The music department at Occidental hosted a jazz faculty recital to share new and original music on Oct. 21. The jazz concert was a collaborative effort by professor Jonathan Richards and new professors Steven Gregory, Cathlene Pineda, Jay Jennings and Jamey Tate.
Richards is the Jazz Ensemble group director at Occidental. As a professional bassist, Richards said he works in studio and orchestral recording and collaborates with well-known artists to record albums and play jazz.
After talking with Chris Kim, the Choi Family director of instrumental music and the conductor of the Occidental Symphony Orchestra, Richards said he began to formulate the idea of having a faculty concert.
“We want to highlight our new arrivals, along with the other great teachers in our department,” Richards said. “It’s a very collaborative concert.”
Richards said that before the performance, the group got together for one 45-minute rehearsal. According to Richards, each faculty member has a lot of professional experience working with other musicians under short time constraints. He said the goal of the concert was to get together in a laid-back setting.
“We wanted everyone to contribute what they wanted,” Richards said. “We didn’t want to put many demands on what they played.”
Richards said the faculty members performing brought their own written work, or ideas of work that they wanted to play and share for the concert. The songs played included “Tell Me What You Feel” from Gregory, “The Night Rises” from Richards and “Indy 250” by Jennings.
Richards said he strives to facilitate connection between student musicians and other members of the Occidental community. According to Richards, along with the faculty concert, he has supported students in organizing weekly concerts outside of the Green Bean.
“A lot of our music students are making great strides in getting involved here on campus,” Richards said. “The faculty concert is a great way to connect with the community and introduce everyone.”

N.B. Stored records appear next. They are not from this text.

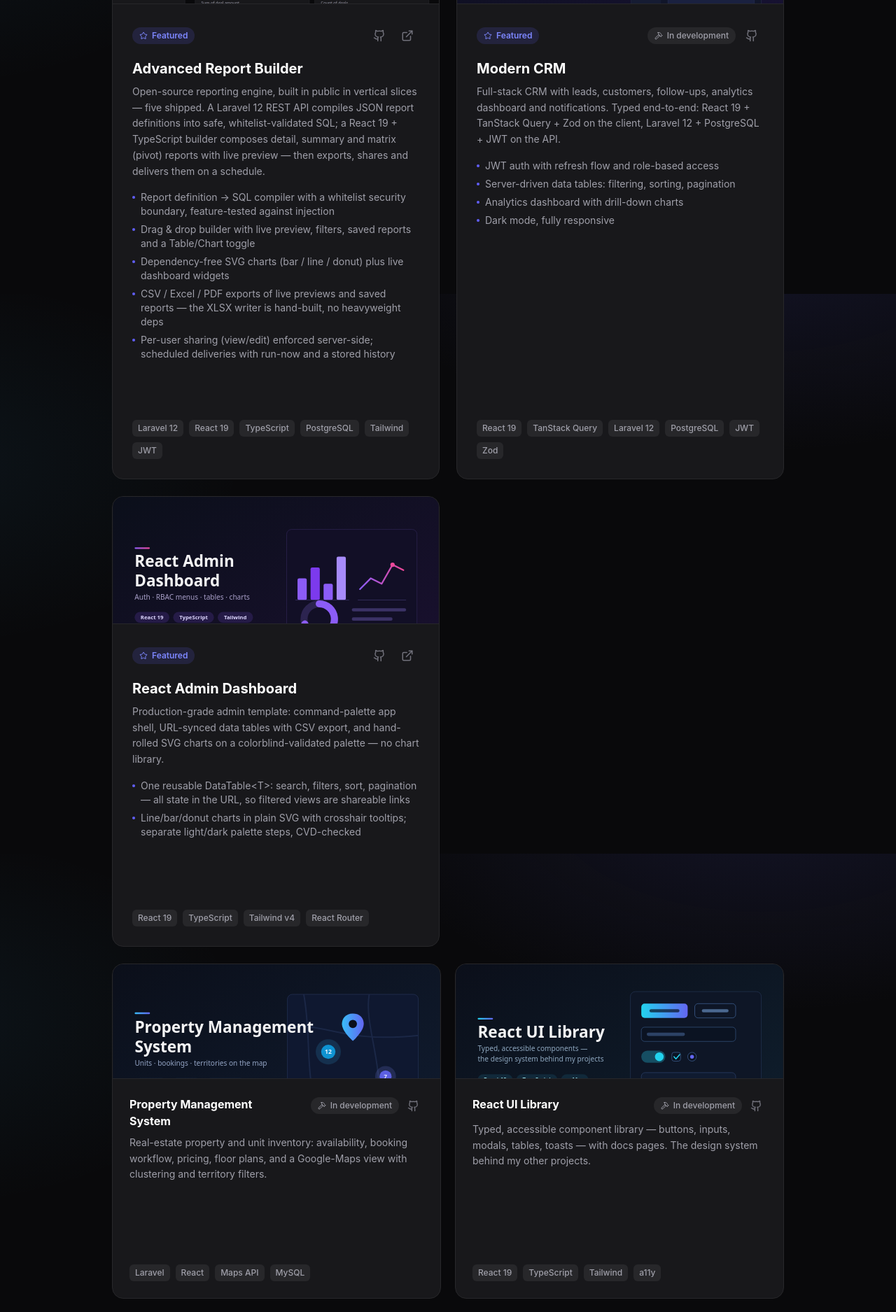
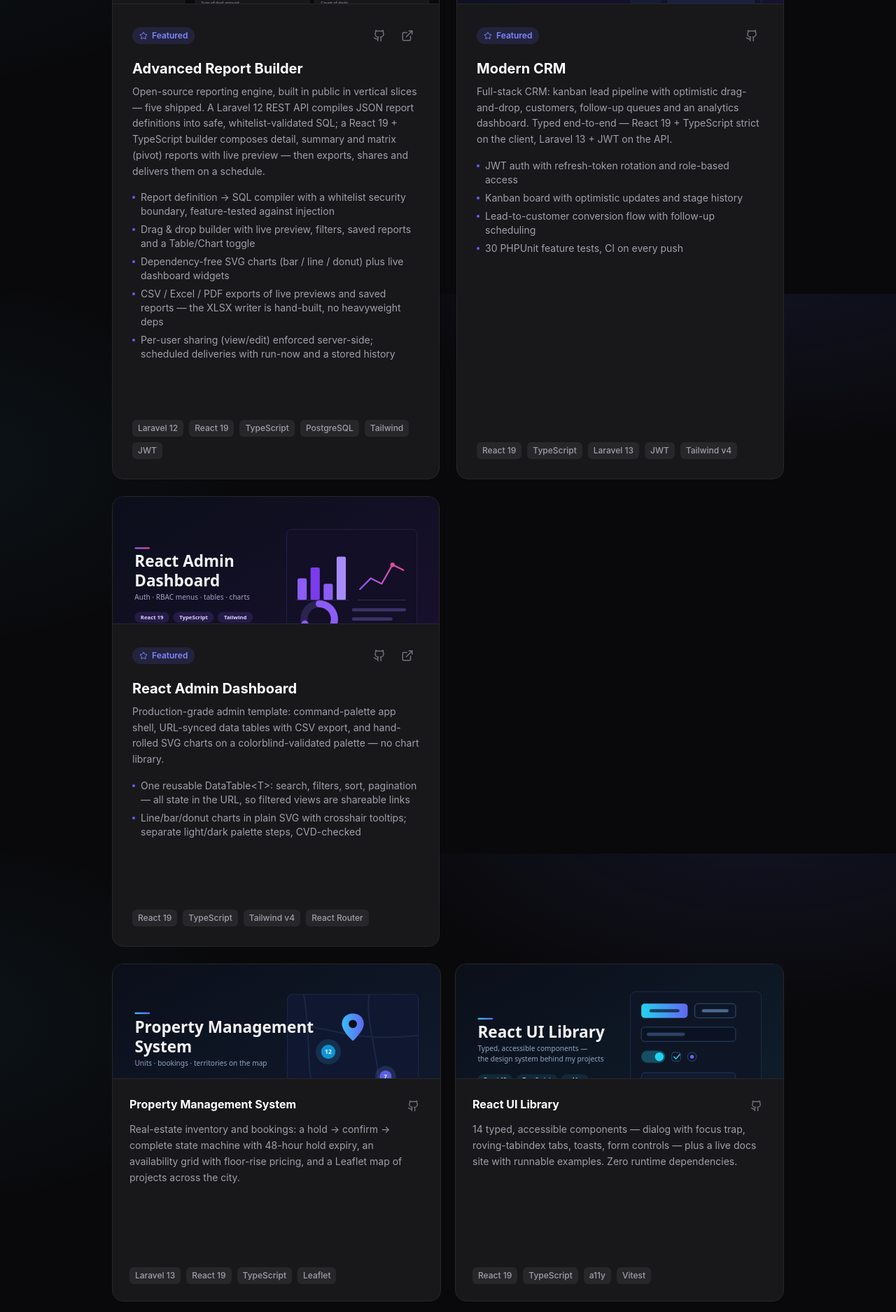
Before and after one commit to balajis-dev5/portfolio, a React (Vite) app: page / in a window 1280 px wide. Shown: the part 3580-5455 px from the top of the page at 70% size. Built offline with nearby package versions, Linux system fonts and the light colour scheme.

Commit message:
projects: cards match what shipped — UI library live docs link, template repo link, CRM/PMS rewrites

```diff
--- a/src/data/profile.ts
+++ b/src/data/profile.ts
@@ -253,28 +253,29 @@
   {
     name: 'Modern CRM',
     description:
-      'Full-stack CRM with leads, customers, follow-ups, analytics dashboard and notifications. Typed end-to-end: React 19 + TanStack Query + Zod on the client, Laravel 12 + PostgreSQL + JWT on the API.',
+      'Full-stack CRM: kanban lead pipeline with optimistic drag-and-drop, customers, follow-up queues and an analytics dashboard. Typed end-to-end — React 19 + TypeScript strict on the client, Laravel 13 + JWT on the API.',
     highlights: [
-      'JWT auth with refresh flow and role-based access',
-      'Server-driven data tables: filtering, sorting, pagination',
-      'Analytics dashboard with drill-down charts',
-      'Dark mode, fully responsive',
+      'JWT auth with refresh-token rotation and role-based access',
+      'Kanban board with optimistic updates and stage history',
+      'Lead-to-customer conversion flow with follow-up scheduling',
+      '30 PHPUnit feature tests, CI on every push',
     ],
-    tags: ['React 19', 'TanStack Query', 'Laravel 12', 'PostgreSQL', 'JWT', 'Zod'],
+    tags: ['React 19', 'TypeScript', 'Laravel 13', 'JWT', 'Tailwind v4'],
     github: 'https://github.com/balajis-dev5/modern-crm',
-    inDevelopment: true,
     image: '/projects/covers/modern-crm.svg',
-    live: undefined,
     featured: true,
   },
   {
     name: 'Property Management System',
     description:
-      'Real-estate property and unit inventory: availability, booking workflow, pricing, floor plans, and a Google-Maps view with clustering and territory filters.',
-    highlights: [],
-    tags: ['Laravel', 'React', 'Maps API', 'MySQL'],
+      'Real-estate inventory and bookings: a hold → confirm → complete state machine with 48-hour hold expiry, an availability grid with floor-rise pricing, and a Leaflet map of projects across the city.',
+    highlights: [
+      'Atomic hold guard — a unit can never be double-booked, proven by a race-condition test',
+      'Price snapshotting: a booking keeps the price it was held at',
+      '27 PHPUnit tests including state-machine and hold-expiry coverage',
+    ],
+    tags: ['Laravel 13', 'React 19', 'TypeScript', 'Leaflet'],
     github: 'https://github.com/balajis-dev5/property-management-system',
-    inDevelopment: true,
     image: '/projects/covers/property-management.svg',
     featured: false,
   },
@@ -295,20 +296,27 @@
   {
     name: 'React UI Library',
     description:
-      'Typed, accessible component library — buttons, inputs, modals, tables, toasts — with docs pages. The design system behind my other projects.',
-    highlights: [],
-    tags: ['React 19', 'TypeScript', 'Tailwind', 'a11y'],
+      '14 typed, accessible components — dialog with focus trap, roving-tabindex tabs, toasts, form controls — plus a live docs site with runnable examples. Zero runtime dependencies.',
+    highlights: [
+      'Keyboard and a11y behavior locked in by a Vitest + Testing Library suite',
+      'Docs deploy to GitHub Pages on every push, after tests pass',
+    ],
+    tags: ['React 19', 'TypeScript', 'a11y', 'Vitest'],
     github: 'https://github.com/balajis-dev5/react-ui-library',
-    inDevelopment: true,
+    live: 'https://balajis-dev5.github.io/react-ui-library/',
     image: '/projects/covers/react-ui-library.svg',
     featured: false,
   },
   {
     name: 'Laravel API Template',
     description:
-      'Opinionated Laravel 12 REST API starter: JWT auth, RBAC, API resources, form requests, service layer, Docker, Postman collection and CI-ready tests.',
-    highlights: [],
-    tags: ['Laravel 12', 'PHP 8.3', 'JWT', 'Docker'],
+      'Opinionated Laravel 13 REST API starter: hand-rolled JWT (HS256) with refresh-token rotation and reuse detection, RBAC, form requests, API resources, rate limiting, Docker and CI. The base for my CRM and PMS APIs.',
+    highlights: [
+      'Refresh-token reuse is detected and revokes the whole token family',
+      'PHPUnit suite covers the full auth lifecycle; Pint-clean, CI on every push',
+    ],
+    tags: ['Laravel 13', 'PHP 8.4', 'JWT', 'Docker'],
+    github: 'https://github.com/balajis-dev5/laravel-api-template',
     image: '/projects/covers/laravel-api-template.svg',
     featured: false,
   },
```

Gregory teaches rock guitar, and is in his first semester teaching at Occidental. Gregory said he has been a musician nearly his whole life, first taking piano lessons as a young child and then switching to guitar as he got older. Gregory has taught private lessons throughout his career, and said he has toured with musicians such as Ray Charles.
“We got together on the Monday before the concert and each brought to the rehearsal a piece of music we’ve written,” Gregory said.

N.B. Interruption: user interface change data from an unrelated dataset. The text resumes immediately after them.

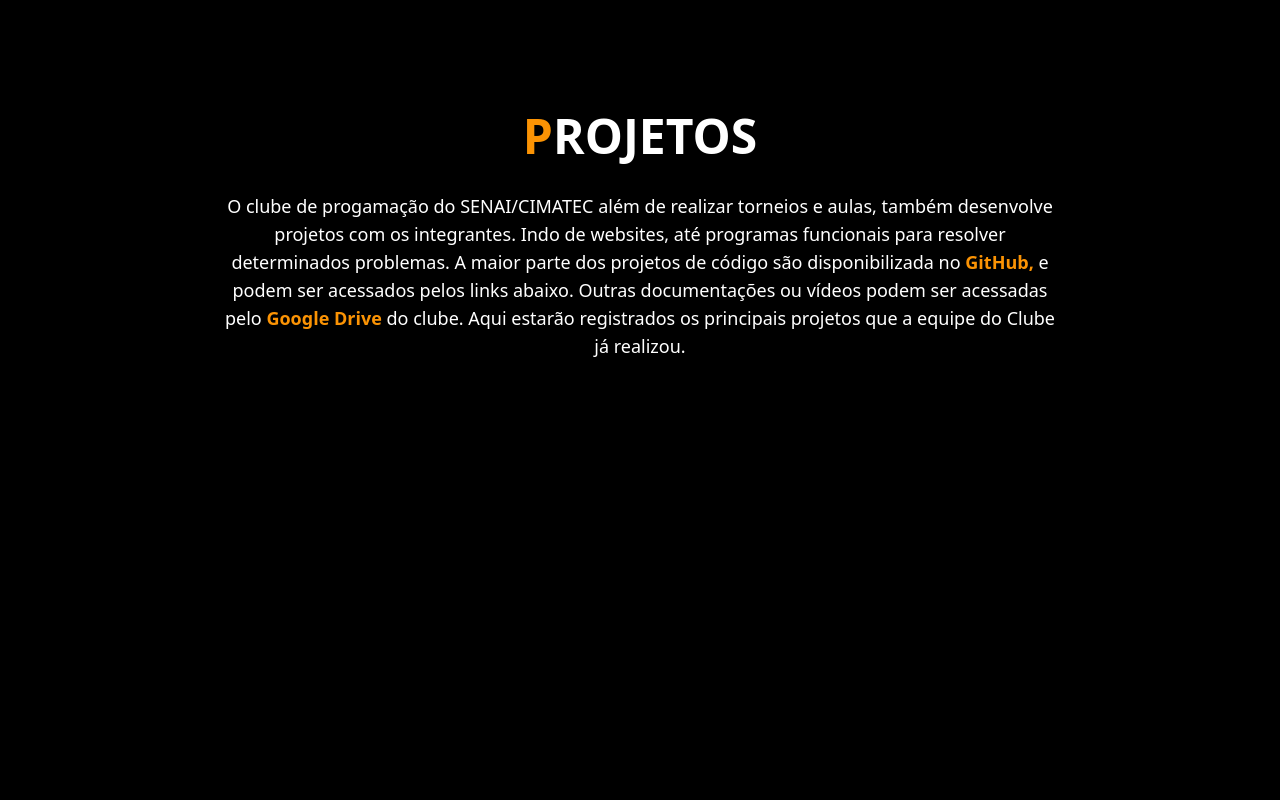
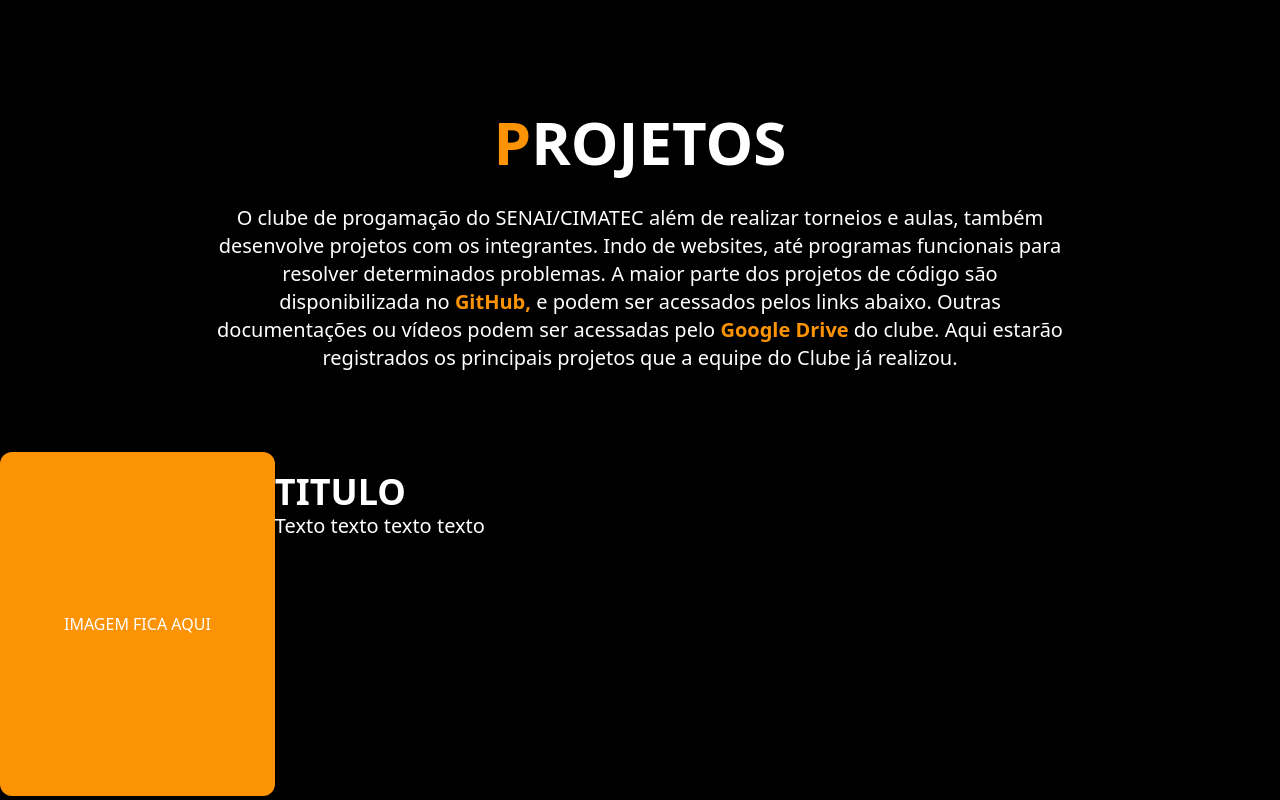
Before and after one commit to ClubeProgramacaoSSA/Front-End-Site-Clube-de-Programacao, a React (Vite) app: page /projects in a window 1280 px wide. Built offline with nearby package versions, Linux system fonts and the light colour scheme.

Commit message:
[FEAT][PROJETOS]
Primeiro Commit adicionando os primeiros recursos da tela de projetos.

```diff
--- a/src/pages/projects/components/projbox.tsx
+++ b/src/pages/projects/components/projbox.tsx
@@ -1,3 +1,15 @@
 export function Projbox() {
-	return <h1>Projbox</h1>;
+	return (
+		<main className="max-w-5xl">
+			<div className="text-white flex xsm:flex-col sm:flex-col flex-row sm:items-center xsm:items-center mt-10">
+				<div className="bg-orange rounded-xl pt-40 pb-40 pl-16 pr-16">
+					IMAGEM FICA AQUI
+				</div>
+				<div className="flex flex-col xsm:items-center sm:items-center items-start">
+					<h1 className="font-bold text-4xl mt-5 font-Roboto">TITULO</h1>
+					<p className="font-normal text-xl">Texto texto texto texto</p>
+				</div>
+			</div>
+		</main>
+	);
 }
--- a/src/pages/projects/index.tsx
+++ b/src/pages/projects/index.tsx
@@ -1,14 +1,15 @@
 //todo: fazer o componente do Projbox
 //todo: criar o caminho para puxar os projetos do banco de dados
+import {Projbox} from "../projects/components/projbox";
 
 export function Projects() {
 	return (
 		<main>
 			<div className="text-white max-w-4xl mx-auto my-20 flex flex-col items-center">
-				<h1 className="my-8 font-Roboto font-bold md:text-6xl text-5xl ">
+				<h1 className="my-8 font-Roboto font-bold md:text-6xl text-6xl ">
 					<span className="text-orange">P</span>ROJETOS
 				</h1>
-				<p className="text-center font-Manrope mx-6 text-lg">
+				<p className="text-center font-Manrope mx-6 font-base text-xl">
 					O clube de progamação do SENAI/CIMATEC além de realizar torneios e
 					aulas, também desenvolve projetos com os integrantes. Indo de
 					websites, até programas funcionais para resolver determinados
@@ -37,6 +38,8 @@ export function Projects() {
 					do Clube já realizou.
 				</p>
 			</div>
+
+			<Projbox />
 		</main>
 	);
 }
```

According to Gregory, working as a musician for so many years helped him practice not only collaborating on impromptu concerts, but also gaining confidence in himself as an artist.
“When I got into college, and even after college, I was really trying to be Pat Metheny,” Gregory said. “I really liked his style, and would write songs in his style.”
However, after getting a job with a singer and developing his own creative music style, Gregory’s mindset changed — he realized he could only ever be himself in his work, he said. Gregory said that developing confidence and the ability to collaborate is important for concerts like the faculty recital.
“You have to pay attention to where the other musicians are coming from and relate to them musically,” Gregory said. “There will be a large element of improvisation with this concert, it’s jazz oriented and that’s what it’s all about, even though there is a basic structure we need to follow.”
Jennings is a new trumpet instructor at Occidental, and said he has recorded and played professionally as a musician for years. According to Jennings, getting the chance to work at Occidental is nice because he can combine teaching music with continuing his own endeavors. The faculty recital was his first real introduction to his colleagues, he said.
“The concert was a nice opportunity to play with other people,” Jennings said. “I feel like I know all of my colleagues a little bit better now after playing in a concert with them.”
The piece Jennings contributed, “Indy 250,” will be on an album he is releasing next year under the same name, he said. Though, according to Jennings, the instrumentation of his music will sound different on the album than it did at the faculty recital.
“The cool thing about music is that you can play the same piece of music twice, but if you get different personnel on that work it will change drastically,” Jennings said.
Jennings teaches a wide range of students at Occidental, instructing both beginning and more experienced students, he said. Jennings said that as his students advance, he teaches harmonic improvisations in music that he has learned over the years.
Jennings said the format of playing with many different people in the faculty recital was fun because playing new music with new people is exciting.
“A major goal for a lot of musicians is to be able to meet up unrehearsed and improvise,” Jennings said.
Jazz Ensemble has a concert coming up Dec. 3.
Contact Olivia Correia at firstname.lastname@example.org.